[Version comparison data]
-=-=-

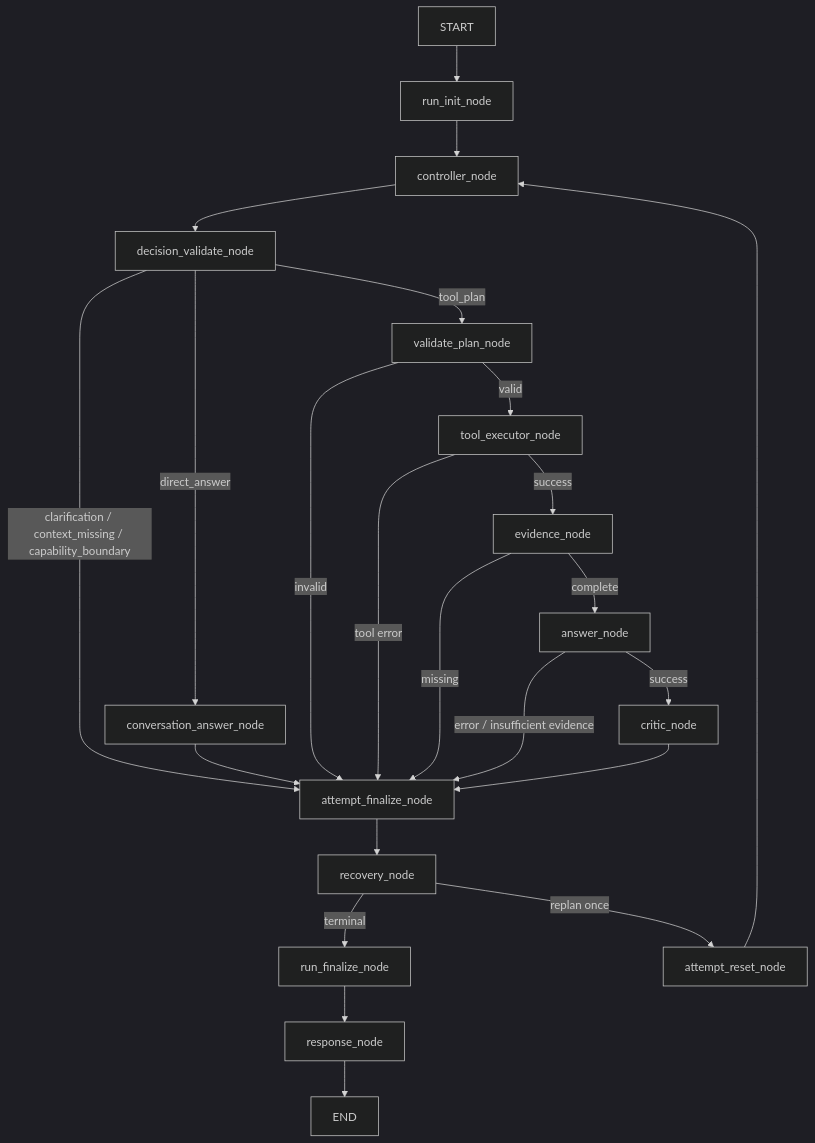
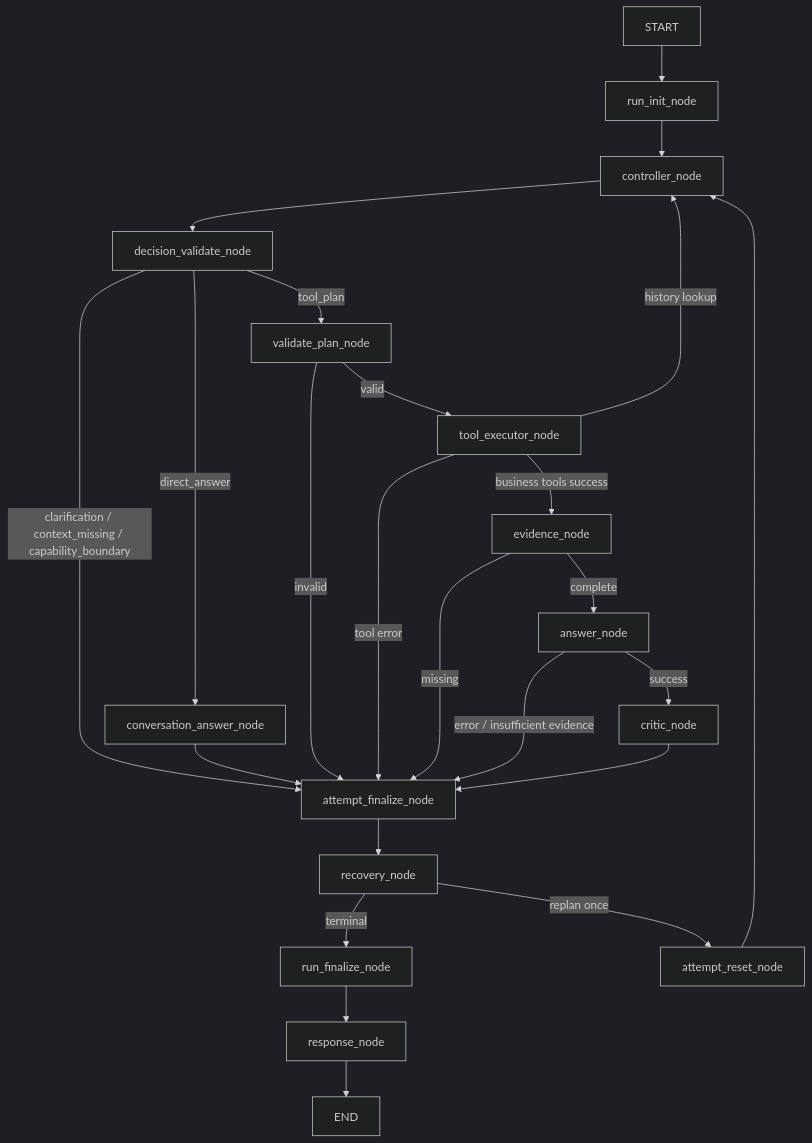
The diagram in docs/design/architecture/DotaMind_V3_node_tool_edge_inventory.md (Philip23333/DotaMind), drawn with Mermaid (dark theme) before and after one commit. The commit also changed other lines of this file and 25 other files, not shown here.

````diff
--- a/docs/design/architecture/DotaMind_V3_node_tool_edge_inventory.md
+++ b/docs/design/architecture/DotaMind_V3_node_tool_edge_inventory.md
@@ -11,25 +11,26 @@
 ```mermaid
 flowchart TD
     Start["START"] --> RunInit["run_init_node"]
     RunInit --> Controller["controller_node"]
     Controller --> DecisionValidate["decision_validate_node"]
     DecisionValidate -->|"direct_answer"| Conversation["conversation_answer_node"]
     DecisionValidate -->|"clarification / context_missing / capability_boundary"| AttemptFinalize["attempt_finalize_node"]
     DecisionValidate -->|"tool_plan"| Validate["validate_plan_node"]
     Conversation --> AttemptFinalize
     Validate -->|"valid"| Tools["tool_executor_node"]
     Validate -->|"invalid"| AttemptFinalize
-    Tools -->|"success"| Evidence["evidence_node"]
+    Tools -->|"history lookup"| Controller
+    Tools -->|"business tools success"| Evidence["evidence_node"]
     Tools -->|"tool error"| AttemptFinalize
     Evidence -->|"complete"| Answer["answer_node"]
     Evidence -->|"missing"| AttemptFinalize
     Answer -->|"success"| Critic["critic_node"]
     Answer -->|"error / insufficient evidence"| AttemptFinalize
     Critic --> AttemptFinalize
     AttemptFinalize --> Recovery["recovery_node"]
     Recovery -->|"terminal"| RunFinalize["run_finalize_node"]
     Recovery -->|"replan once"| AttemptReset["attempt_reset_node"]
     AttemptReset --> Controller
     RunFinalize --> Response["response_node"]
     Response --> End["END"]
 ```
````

-=-=-

▸ **Required work**: For every line of the records that has the word "Tools" in it, make a copy.

▸ **Your response**:
     Validate -->|"valid"| Tools["tool_executor_node"]
-    Tools -->|"success"| Evidence["evidence_node"]
+    Tools -->|"history lookup"| Controller
+    Tools -->|"business tools success"| Evidence["evidence_node"]
     Tools -->|"tool error"| AttemptFinalize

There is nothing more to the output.